SUPPORT CFIEvery donation counts!
SUPPORT CFIEvery donation counts!
Donations from individual Fourteener enthusiasts play a critical role in CFI’s field successes. Gifts match restricted grants, while funding expenses many foundations and corporations will not cover, such as feeding field crews and transporting crews and supplies to remote trailheads.Click here to donate now
CONNECTFollow CFI on Facebook
Add us on Facebook! Follow our updates and see our newest crew photos from the field.Find out how to promote your page too
UPDATESWhat we've been doing
- Now Steena, you promised you wouldn’t get lost again…
– October 20, 2014

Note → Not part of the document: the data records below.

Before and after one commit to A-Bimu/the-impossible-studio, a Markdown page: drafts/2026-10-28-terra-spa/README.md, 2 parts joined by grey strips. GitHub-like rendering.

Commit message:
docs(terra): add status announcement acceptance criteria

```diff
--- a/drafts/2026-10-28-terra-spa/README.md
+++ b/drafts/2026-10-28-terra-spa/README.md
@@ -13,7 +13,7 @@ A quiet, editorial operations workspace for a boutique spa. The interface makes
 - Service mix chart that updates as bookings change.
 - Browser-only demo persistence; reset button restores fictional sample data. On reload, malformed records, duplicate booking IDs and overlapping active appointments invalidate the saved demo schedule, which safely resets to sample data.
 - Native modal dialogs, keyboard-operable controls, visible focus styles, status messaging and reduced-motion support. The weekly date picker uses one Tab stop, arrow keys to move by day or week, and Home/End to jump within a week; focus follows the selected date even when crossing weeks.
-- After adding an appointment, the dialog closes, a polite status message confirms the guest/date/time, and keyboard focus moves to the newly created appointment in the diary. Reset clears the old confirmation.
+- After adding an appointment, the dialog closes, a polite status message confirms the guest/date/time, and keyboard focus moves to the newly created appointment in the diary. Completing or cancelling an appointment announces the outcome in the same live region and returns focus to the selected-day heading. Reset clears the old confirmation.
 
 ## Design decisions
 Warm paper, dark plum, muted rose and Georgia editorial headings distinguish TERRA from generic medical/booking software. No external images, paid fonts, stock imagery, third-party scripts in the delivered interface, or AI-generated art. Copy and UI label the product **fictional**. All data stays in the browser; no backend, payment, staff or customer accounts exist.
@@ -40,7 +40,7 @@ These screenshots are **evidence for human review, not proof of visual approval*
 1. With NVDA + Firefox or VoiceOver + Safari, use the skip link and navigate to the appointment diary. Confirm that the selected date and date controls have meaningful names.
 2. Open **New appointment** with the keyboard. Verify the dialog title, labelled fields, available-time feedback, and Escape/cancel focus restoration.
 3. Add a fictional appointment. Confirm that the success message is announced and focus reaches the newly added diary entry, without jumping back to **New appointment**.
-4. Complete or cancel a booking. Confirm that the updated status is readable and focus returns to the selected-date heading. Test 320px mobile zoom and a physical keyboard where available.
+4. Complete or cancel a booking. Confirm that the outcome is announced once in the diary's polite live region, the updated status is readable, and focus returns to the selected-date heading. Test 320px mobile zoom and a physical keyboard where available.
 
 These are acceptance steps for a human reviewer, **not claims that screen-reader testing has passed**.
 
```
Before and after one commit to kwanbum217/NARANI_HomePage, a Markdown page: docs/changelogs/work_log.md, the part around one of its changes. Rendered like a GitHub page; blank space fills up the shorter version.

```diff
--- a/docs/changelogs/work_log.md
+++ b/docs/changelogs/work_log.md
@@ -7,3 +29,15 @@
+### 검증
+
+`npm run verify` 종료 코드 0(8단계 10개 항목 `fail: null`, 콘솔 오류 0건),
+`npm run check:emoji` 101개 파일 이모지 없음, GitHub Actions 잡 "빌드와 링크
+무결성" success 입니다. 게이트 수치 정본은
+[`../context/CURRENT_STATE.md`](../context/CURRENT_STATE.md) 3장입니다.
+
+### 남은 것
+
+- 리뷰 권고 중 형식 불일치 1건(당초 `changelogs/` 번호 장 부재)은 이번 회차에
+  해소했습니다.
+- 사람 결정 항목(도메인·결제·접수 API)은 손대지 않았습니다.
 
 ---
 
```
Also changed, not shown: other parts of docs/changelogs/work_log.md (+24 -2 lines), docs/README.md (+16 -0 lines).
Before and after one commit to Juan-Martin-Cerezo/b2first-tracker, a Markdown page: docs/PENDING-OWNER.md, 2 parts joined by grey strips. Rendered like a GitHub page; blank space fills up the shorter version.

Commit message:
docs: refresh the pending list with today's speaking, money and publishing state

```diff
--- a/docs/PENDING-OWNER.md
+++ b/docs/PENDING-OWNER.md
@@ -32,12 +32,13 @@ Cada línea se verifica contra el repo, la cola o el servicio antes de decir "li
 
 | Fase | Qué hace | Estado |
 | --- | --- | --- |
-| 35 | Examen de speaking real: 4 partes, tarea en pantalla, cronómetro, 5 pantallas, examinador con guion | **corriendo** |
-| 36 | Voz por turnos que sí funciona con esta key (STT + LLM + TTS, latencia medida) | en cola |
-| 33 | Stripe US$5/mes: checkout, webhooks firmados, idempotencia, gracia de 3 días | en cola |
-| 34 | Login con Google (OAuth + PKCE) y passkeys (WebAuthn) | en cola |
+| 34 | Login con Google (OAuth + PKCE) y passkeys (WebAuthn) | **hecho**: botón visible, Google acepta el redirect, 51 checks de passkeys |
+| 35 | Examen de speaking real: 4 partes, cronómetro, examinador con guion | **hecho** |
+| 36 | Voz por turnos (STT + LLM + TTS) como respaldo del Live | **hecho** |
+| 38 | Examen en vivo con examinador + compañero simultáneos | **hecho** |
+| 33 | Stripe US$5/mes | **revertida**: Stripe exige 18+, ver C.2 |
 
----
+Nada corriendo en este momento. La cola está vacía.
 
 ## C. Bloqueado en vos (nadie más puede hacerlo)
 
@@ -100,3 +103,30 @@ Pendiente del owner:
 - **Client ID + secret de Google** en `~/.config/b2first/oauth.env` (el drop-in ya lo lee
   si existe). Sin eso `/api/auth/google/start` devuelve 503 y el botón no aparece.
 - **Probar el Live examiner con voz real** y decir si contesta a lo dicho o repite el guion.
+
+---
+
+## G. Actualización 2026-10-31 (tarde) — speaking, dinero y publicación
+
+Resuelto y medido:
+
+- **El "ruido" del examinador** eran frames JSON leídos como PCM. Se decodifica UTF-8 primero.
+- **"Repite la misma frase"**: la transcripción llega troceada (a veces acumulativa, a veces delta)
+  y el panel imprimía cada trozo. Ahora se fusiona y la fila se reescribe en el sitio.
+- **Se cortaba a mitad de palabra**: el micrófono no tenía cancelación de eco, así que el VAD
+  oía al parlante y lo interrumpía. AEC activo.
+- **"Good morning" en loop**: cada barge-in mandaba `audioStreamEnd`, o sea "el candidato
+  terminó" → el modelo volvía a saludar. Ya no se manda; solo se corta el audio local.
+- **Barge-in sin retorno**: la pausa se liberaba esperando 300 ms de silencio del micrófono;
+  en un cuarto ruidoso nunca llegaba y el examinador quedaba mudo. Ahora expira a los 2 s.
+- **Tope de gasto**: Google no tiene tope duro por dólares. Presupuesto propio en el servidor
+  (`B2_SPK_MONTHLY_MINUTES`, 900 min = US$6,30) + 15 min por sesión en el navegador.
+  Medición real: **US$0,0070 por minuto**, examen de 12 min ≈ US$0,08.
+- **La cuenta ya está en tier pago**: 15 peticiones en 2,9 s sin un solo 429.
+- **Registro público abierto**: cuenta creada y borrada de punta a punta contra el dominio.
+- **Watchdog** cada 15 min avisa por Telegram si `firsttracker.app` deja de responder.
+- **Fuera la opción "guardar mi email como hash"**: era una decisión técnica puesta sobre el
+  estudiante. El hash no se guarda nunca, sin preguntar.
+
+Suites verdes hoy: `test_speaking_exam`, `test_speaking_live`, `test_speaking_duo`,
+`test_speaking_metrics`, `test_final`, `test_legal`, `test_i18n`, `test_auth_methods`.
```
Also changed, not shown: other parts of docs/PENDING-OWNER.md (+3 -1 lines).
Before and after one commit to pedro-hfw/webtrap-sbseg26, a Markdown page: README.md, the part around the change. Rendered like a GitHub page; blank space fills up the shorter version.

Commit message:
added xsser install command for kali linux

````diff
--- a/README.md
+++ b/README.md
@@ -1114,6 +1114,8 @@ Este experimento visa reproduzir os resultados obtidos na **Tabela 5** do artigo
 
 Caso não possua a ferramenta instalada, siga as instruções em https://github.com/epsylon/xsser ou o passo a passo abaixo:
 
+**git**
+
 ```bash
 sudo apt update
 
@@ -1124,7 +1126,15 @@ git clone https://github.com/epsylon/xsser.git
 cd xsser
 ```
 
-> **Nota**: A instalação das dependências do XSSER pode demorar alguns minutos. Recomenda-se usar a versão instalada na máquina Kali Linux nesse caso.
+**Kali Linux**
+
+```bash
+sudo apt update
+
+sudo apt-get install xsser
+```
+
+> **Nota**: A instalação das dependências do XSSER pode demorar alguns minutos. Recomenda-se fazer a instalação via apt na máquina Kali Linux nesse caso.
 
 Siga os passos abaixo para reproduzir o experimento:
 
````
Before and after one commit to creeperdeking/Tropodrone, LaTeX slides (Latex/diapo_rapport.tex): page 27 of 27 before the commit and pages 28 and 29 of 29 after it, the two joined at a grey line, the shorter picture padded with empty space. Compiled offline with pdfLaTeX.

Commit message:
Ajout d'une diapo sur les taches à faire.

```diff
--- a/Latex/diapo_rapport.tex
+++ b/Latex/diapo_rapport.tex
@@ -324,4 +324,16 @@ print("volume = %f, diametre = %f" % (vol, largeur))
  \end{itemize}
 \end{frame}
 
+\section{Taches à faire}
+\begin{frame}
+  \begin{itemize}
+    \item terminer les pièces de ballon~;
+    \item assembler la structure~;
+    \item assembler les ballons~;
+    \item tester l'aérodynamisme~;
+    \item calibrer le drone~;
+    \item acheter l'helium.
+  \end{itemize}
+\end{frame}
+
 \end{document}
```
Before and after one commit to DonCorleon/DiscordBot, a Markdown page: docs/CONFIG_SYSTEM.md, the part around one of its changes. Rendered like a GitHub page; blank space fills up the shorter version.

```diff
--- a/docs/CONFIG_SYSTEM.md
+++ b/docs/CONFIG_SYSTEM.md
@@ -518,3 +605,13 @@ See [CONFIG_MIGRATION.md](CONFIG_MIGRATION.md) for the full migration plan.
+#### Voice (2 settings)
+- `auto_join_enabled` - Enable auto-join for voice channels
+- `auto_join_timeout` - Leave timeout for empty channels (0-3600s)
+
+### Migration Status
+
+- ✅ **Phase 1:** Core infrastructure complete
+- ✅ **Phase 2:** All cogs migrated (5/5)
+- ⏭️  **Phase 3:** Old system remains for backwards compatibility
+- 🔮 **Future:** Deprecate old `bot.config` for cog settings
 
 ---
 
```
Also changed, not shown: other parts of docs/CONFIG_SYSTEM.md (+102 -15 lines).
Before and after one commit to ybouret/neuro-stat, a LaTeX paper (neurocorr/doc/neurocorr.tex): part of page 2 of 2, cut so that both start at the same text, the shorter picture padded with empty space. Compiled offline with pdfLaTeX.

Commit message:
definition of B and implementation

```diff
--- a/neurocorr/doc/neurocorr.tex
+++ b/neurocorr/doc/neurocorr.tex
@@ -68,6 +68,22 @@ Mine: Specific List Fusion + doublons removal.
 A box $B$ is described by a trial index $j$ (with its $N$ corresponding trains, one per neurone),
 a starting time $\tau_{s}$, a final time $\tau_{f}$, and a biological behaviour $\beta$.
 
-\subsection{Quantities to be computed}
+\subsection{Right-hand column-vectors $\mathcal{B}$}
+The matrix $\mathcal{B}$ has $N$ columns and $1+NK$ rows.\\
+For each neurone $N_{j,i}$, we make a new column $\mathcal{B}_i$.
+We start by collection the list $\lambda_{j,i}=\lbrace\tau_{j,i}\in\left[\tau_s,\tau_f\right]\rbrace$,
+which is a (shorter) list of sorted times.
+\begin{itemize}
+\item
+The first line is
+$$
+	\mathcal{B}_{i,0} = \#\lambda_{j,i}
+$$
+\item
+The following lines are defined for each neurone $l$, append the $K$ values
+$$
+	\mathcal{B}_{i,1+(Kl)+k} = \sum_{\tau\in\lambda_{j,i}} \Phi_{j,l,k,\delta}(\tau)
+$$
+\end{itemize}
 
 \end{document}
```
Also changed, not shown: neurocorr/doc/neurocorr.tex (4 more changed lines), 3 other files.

Mission: Collect Wilderness permits and check out potential hunter camps along Martin trail, hike out to West Grouse Mountain trailhead. This is the story about … Read More
- Seasons of Wonder
– September 30, 2014
Not everyone has a chance to experience the wilderness as I have this season. I have had the opportunity and absolute privilege to see the … Read More
- A Return to the Primitive
– September 22, 2014
In the Wilderness Act of 1964, which we can thank for areas like the Holy Cross Wilderness, part of the definition of wilderness contains the … Read More
- From Sea Level to Summit
– September 19, 2014
I drove from Atlanta to Colorado in early August knowing little about what the next two months doing trail maintenance may entail. Soon enough I … Read More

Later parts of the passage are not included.